Bring to mind that feeling when you finish something. When something ends, you feel space open up. Like putting away the holiday decorations, completing a project at work or finishing a school year. You have time and energy to bring something else onto your plate. You also know the feeling of overwhelm, having too many things to manage.
Most of us juggle many priorities: children, work, home, significant other and more. It’s not easy to find space or bandwidth for our own projects. We also underestimate how much space things take, and I am not just talking about physical space. There’s also mental, physical and temporal space. We have a warped idea of how long things take. Most of us feel disappointed that we didn’t do as much as we wanted in any given week. What if we had more spaciousness? What if we could fit our projects into the time available and leave stress of over-committing behind?
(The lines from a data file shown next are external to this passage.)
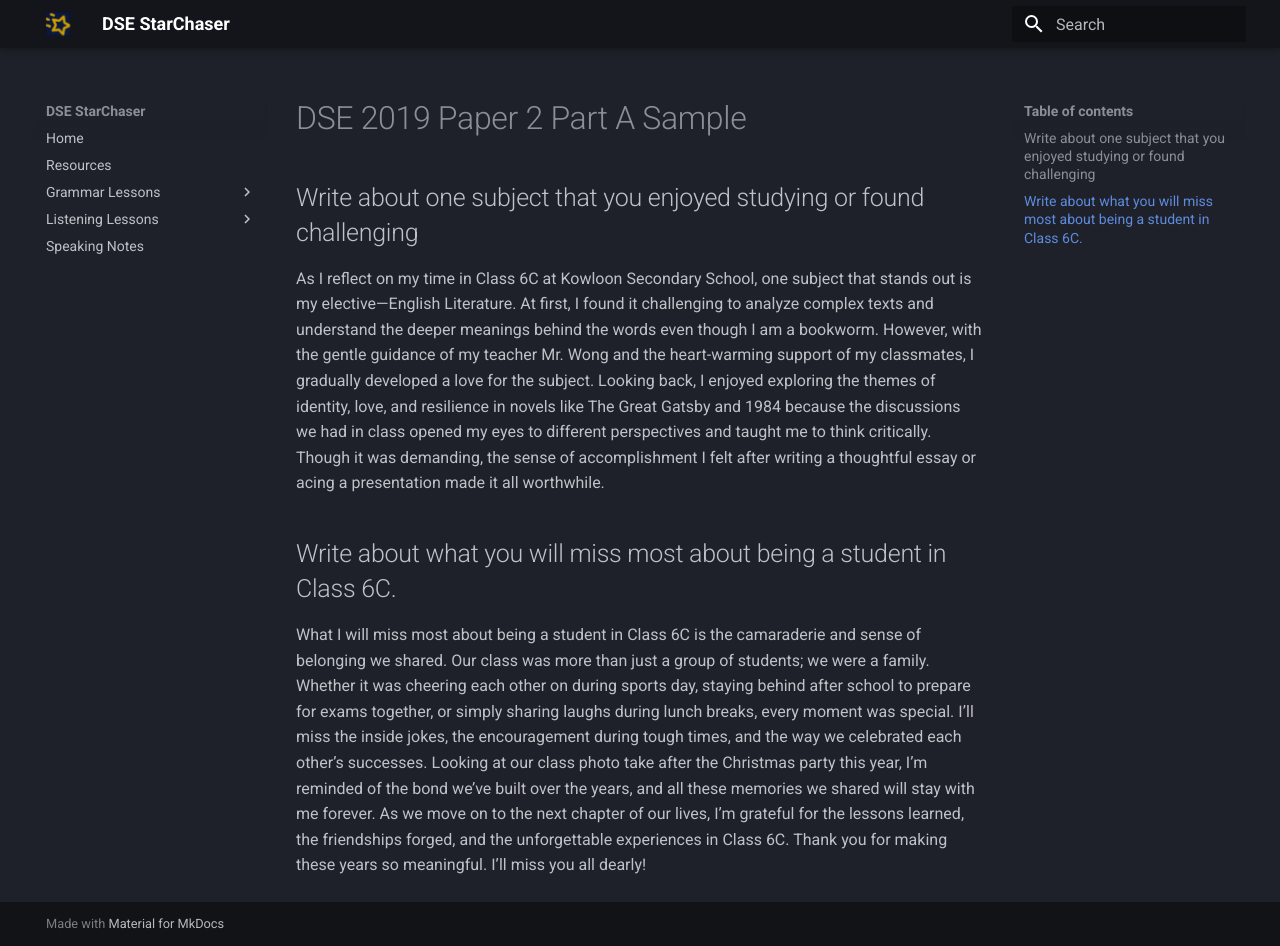
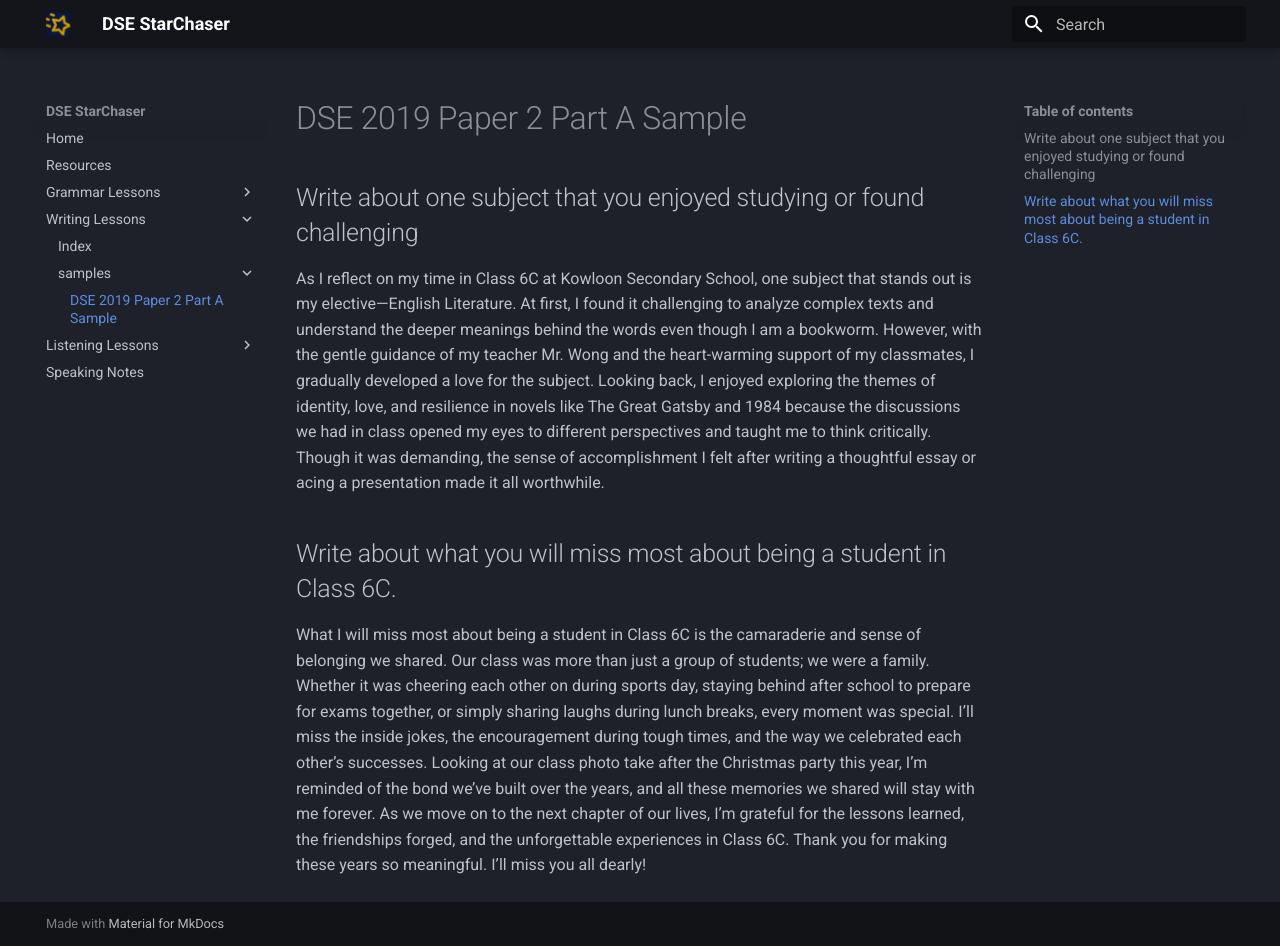
Before and after one commit to louiskwt/starchaser-portal, an MkDocs documentation site: the page built from docs/writing/samples/2019_partA.md, in a window 1280 px wide and 946 px high. Built offline with MkDocs 1.6.1 and Material for MkDocs 9.7.7, drawn with Linux system fonts in a browser that asks for light colours.

Commit message:
updated nav structure

```diff
--- a/mkdocs.yml
+++ b/mkdocs.yml
@@ -15,6 +15,10 @@ nav:
   - Resources: resources/index.md
   - Grammar Lessons:
       - grammar/index.md
+  - Writing Lessons:
+      - writing/index.md
+      - samples:
+        - writing/samples/2019_partA.md
   - Listening Lessons:
       - listening/index.md
   - Speaking Notes: speaking/index.md
```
When my clients come to me feeling overwhelmed, I ask them to identify their tipping point. When is it all too much? What obligations on your plate put you over the edge? Hopefully, with awareness, you can learn to stop committing before you are plunged into overwhelm.
I have had clients who added book writing to their agenda in the same year that they were either buying a new house, moving to a new country, moving parents out of a childhood home, getting a new job or moving across the country. Guess what happened to their books? They aren’t on the shelves of bookstores. They are sitting in computer files waiting for actual space and the commitment to be written. No amount of coaching could reduce the amount of space those other things were taking in my clients’ lives. It just wasn’t the right timing for them to write their book.
You have a full life too. You are busy. But that doesn’t mean you can’t make space to write your world-changing book. You may have heard of the “write your book in a weekend” workshops. The truth is, it’s going to take much longer than that to get your book written and into a form that’s ready to share with the world. Like renovation projects, your book will take longer and require more from you than you might expect.
The biggest mistake people make when getting ready to add a book to their plate is not removing obligations. Sometimes when I ask clients what they will put on hold, they stubbornly say, “Nothing!”
We have a skewed perception of how much we can actually do at any given time. The space in our imagination is vast—infinite, even. Yet the space we have in a day is, alas, limited. Our energy isn’t always full steam either. So we have to go with the flow of what’s manageable in any given week. We need to make space on our calendar for writing time, organizing, researching and all the other tasks associated with writing a book. Some things will contribute directly to our book. Clients, teaching, interacting with our book’s audience, networking at conferences. There may be volunteer obligations or other family obligations to set aside while writing the book.
Now, I am the last person to use the word “realistic.” I learned early on from a former yo-yo pro boyfriend (that’s right, yo-yo pro) that anything is possible—and I have seen all kinds of “unrealistic” things happen in my clients’ lives. I believe the word “realistic” exists largely to shut down innovation and creativity. But in assessing whether you have the space to write a book, you do want to bring in a dose of realism. The last thing I want for you is to add another stressor into your life. It’s okay if now isn’t the time to write your book. Setting yourself up with the space to succeed will build competence and confidence that will allow you to enjoy writing the book.
Let’s take a look at your current commitments. Here’s an exercise my clients have found useful to see what they are committed to. I call it “Mind Mapping Your Plate,” based on the common phrase “so much on my plate.” Putting your obligations visually on one page can give an immediate sense of how much you are actually taking on.
Get a regular sheet of printer paper. On sticky notes or in drawn bubbles, jot down all the major projects and commitments you have over the next three months. They could include:
- Your day job or business (and number of hours/week).
- Special projects at work, like a promotion or a launch.
- Buying a home.
- Moving to another home, state or country.
- Parenting responsibilities, like kids’ extracurricular activities or sports events.
- Volunteer work.
- Travel plans.
- Social and recreational activities.
- Family obligations, like parents’ or siblings’ moves or other caretaking responsibilities.
- Household projects, such as renovating or gardening.
When you see all your current commitments on the page, it’s easy to get a true picture of your availability. This is where you may see what you can set aside while you write your book. As you go through your months writing, many opportunities will arise. How will you fend off more projects and keep your writing space intact? Sometimes we have to spell it out for ourselves. I once made a sign that says “Add No More.” When I pull it out and hang it in my writing space, it reminds me not to add more things to my plate.
Perhaps you thought that because of the title of this book, I would have a magic solution to help you write your book even when you are juggling other major projects. Yes, I can help you, and you will have to make time, space and focus for your book. Consider if this is the right time for you to take on another project.
Are you able and willing to commit space to making your book a priority?
This is an excerpt from my book, The Busy Woman’s Guide to Writing a World-Changing Book. If you’re ready to write your book and want support along the way, this is the guide for you. Available wherever books are sold in paperback, e-book and audio book. Get your copy now.